## WORK ITEM
From the first line to the last, print the data exactly as it appears.
RECORDED DATA below:
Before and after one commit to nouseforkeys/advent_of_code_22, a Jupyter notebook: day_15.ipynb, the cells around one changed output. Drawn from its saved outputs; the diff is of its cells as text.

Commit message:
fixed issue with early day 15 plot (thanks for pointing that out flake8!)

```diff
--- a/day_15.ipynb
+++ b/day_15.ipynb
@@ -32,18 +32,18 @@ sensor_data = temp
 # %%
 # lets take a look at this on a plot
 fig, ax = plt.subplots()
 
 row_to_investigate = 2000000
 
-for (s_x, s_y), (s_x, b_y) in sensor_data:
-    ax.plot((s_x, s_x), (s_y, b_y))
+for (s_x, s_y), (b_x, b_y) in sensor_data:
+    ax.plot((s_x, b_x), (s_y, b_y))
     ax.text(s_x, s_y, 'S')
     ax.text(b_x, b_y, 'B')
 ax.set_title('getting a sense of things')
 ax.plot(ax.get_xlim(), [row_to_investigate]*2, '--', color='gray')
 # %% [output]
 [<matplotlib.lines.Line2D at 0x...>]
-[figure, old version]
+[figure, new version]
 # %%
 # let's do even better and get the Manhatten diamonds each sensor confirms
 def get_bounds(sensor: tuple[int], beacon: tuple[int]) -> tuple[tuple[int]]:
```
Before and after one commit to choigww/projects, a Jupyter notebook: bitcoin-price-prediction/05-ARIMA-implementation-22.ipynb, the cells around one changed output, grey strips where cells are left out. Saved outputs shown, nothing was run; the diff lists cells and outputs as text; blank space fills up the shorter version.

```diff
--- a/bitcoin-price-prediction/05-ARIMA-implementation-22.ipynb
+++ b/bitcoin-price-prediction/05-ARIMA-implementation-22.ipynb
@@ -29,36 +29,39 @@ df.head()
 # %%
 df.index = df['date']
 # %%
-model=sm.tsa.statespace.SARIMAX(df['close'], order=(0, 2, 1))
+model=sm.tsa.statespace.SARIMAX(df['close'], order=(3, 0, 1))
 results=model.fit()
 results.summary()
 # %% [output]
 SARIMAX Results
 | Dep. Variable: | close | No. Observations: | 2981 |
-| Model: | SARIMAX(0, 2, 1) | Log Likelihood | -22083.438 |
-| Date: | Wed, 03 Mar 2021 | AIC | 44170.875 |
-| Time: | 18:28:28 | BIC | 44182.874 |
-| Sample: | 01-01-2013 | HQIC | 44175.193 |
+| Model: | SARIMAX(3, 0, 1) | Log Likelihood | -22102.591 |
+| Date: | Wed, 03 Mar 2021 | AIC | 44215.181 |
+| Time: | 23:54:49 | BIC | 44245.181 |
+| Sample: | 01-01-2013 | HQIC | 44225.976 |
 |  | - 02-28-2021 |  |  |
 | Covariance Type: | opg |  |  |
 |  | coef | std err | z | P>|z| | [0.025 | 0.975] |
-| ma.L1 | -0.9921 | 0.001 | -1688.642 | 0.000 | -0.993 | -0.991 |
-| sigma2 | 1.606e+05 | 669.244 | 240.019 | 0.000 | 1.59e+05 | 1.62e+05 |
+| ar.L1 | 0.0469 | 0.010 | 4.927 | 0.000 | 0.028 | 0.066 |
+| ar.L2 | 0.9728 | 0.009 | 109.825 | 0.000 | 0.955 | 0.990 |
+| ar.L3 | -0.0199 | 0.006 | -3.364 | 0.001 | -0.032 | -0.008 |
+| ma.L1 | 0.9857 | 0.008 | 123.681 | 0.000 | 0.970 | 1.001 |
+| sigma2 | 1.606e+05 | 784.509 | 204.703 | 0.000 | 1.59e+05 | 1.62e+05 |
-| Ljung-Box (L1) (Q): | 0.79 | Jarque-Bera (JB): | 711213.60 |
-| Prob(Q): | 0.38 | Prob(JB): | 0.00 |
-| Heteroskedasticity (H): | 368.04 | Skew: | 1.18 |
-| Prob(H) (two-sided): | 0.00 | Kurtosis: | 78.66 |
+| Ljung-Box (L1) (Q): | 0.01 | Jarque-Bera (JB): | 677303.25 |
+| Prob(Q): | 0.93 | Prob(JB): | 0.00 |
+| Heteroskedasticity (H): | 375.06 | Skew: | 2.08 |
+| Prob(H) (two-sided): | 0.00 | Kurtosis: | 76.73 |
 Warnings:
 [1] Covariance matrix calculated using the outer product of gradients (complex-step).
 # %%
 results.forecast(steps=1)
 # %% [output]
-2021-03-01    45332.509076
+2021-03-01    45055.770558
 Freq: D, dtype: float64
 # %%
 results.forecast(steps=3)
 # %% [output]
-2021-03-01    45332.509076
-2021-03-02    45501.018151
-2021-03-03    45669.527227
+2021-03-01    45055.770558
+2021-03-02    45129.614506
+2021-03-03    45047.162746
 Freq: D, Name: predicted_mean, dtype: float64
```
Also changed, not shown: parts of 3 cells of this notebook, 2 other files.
End of RECORDED DATA.
## EXERCISE RESULT
Before and after one commit to nouseforkeys/advent_of_code_22, a Jupyter notebook: day_15.ipynb, the cells around one changed output. Drawn from its saved outputs; the diff is of its cells as text.

Commit message:
fixed issue with early day 15 plot (thanks for pointing that out flake8!)

```diff
--- a/day_15.ipynb
+++ b/day_15.ipynb
@@ -32,18 +32,18 @@ sensor_data = temp
 # %%
 # lets take a look at this on a plot
 fig, ax = plt.subplots()
 
 row_to_investigate = 2000000
 
-for (s_x, s_y), (s_x, b_y) in sensor_data:
-    ax.plot((s_x, s_x), (s_y, b_y))
+for (s_x, s_y), (b_x, b_y) in sensor_data:
+    ax.plot((s_x, b_x), (s_y, b_y))
     ax.text(s_x, s_y, 'S')
     ax.text(b_x, b_y, 'B')
 ax.set_title('getting a sense of things')
 ax.plot(ax.get_xlim(), [row_to_investigate]*2, '--', color='gray')
 # %% [output]
 [<matplotlib.lines.Line2D at 0x...>]
-[figure, old version]
+[figure, new version]
 # %%
 # let's do even better and get the Manhatten diamonds each sensor confirms
 def get_bounds(sensor: tuple[int], beacon: tuple[int]) -> tuple[tuple[int]]:
```
Before and after one commit to choigww/projects, a Jupyter notebook: bitcoin-price-prediction/05-ARIMA-implementation-22.ipynb, the cells around one changed output, grey strips where cells are left out. Saved outputs shown, nothing was run; the diff lists cells and outputs as text; blank space fills up the shorter version.

```diff
--- a/bitcoin-price-prediction/05-ARIMA-implementation-22.ipynb
+++ b/bitcoin-price-prediction/05-ARIMA-implementation-22.ipynb
@@ -29,36 +29,39 @@ df.head()
 # %%
 df.index = df['date']
 # %%
-model=sm.tsa.statespace.SARIMAX(df['close'], order=(0, 2, 1))
+model=sm.tsa.statespace.SARIMAX(df['close'], order=(3, 0, 1))
 results=model.fit()
 results.summary()
 # %% [output]
 SARIMAX Results
 | Dep. Variable: | close | No. Observations: | 2981 |
-| Model: | SARIMAX(0, 2, 1) | Log Likelihood | -22083.438 |
-| Date: | Wed, 03 Mar 2021 | AIC | 44170.875 |
-| Time: | 18:28:28 | BIC | 44182.874 |
-| Sample: | 01-01-2013 | HQIC | 44175.193 |
+| Model: | SARIMAX(3, 0, 1) | Log Likelihood | -22102.591 |
+| Date: | Wed, 03 Mar 2021 | AIC | 44215.181 |
+| Time: | 23:54:49 | BIC | 44245.181 |
+| Sample: | 01-01-2013 | HQIC | 44225.976 |
 |  | - 02-28-2021 |  |  |
 | Covariance Type: | opg |  |  |
 |  | coef | std err | z | P>|z| | [0.025 | 0.975] |
-| ma.L1 | -0.9921 | 0.001 | -1688.642 | 0.000 | -0.993 | -0.991 |
-| sigma2 | 1.606e+05 | 669.244 | 240.019 | 0.000 | 1.59e+05 | 1.62e+05 |
+| ar.L1 | 0.0469 | 0.010 | 4.927 | 0.000 | 0.028 | 0.066 |
+| ar.L2 | 0.9728 | 0.009 | 109.825 | 0.000 | 0.955 | 0.990 |
+| ar.L3 | -0.0199 | 0.006 | -3.364 | 0.001 | -0.032 | -0.008 |
+| ma.L1 | 0.9857 | 0.008 | 123.681 | 0.000 | 0.970 | 1.001 |
+| sigma2 | 1.606e+05 | 784.509 | 204.703 | 0.000 | 1.59e+05 | 1.62e+05 |
-| Ljung-Box (L1) (Q): | 0.79 | Jarque-Bera (JB): | 711213.60 |
-| Prob(Q): | 0.38 | Prob(JB): | 0.00 |
-| Heteroskedasticity (H): | 368.04 | Skew: | 1.18 |
-| Prob(H) (two-sided): | 0.00 | Kurtosis: | 78.66 |
+| Ljung-Box (L1) (Q): | 0.01 | Jarque-Bera (JB): | 677303.25 |
+| Prob(Q): | 0.93 | Prob(JB): | 0.00 |
+| Heteroskedasticity (H): | 375.06 | Skew: | 2.08 |
+| Prob(H) (two-sided): | 0.00 | Kurtosis: | 76.73 |
 Warnings:
 [1] Covariance matrix calculated using the outer product of gradients (complex-step).
 # %%
 results.forecast(steps=1)
 # %% [output]
-2021-03-01    45332.509076
+2021-03-01    45055.770558
 Freq: D, dtype: float64
 # %%
 results.forecast(steps=3)
 # %% [output]
-2021-03-01    45332.509076
-2021-03-02    45501.018151
-2021-03-03    45669.527227
+2021-03-01    45055.770558
+2021-03-02    45129.614506
+2021-03-03    45047.162746
 Freq: D, Name: predicted_mean, dtype: float64
```
Also changed, not shown: parts of 3 cells of this notebook, 2 other files.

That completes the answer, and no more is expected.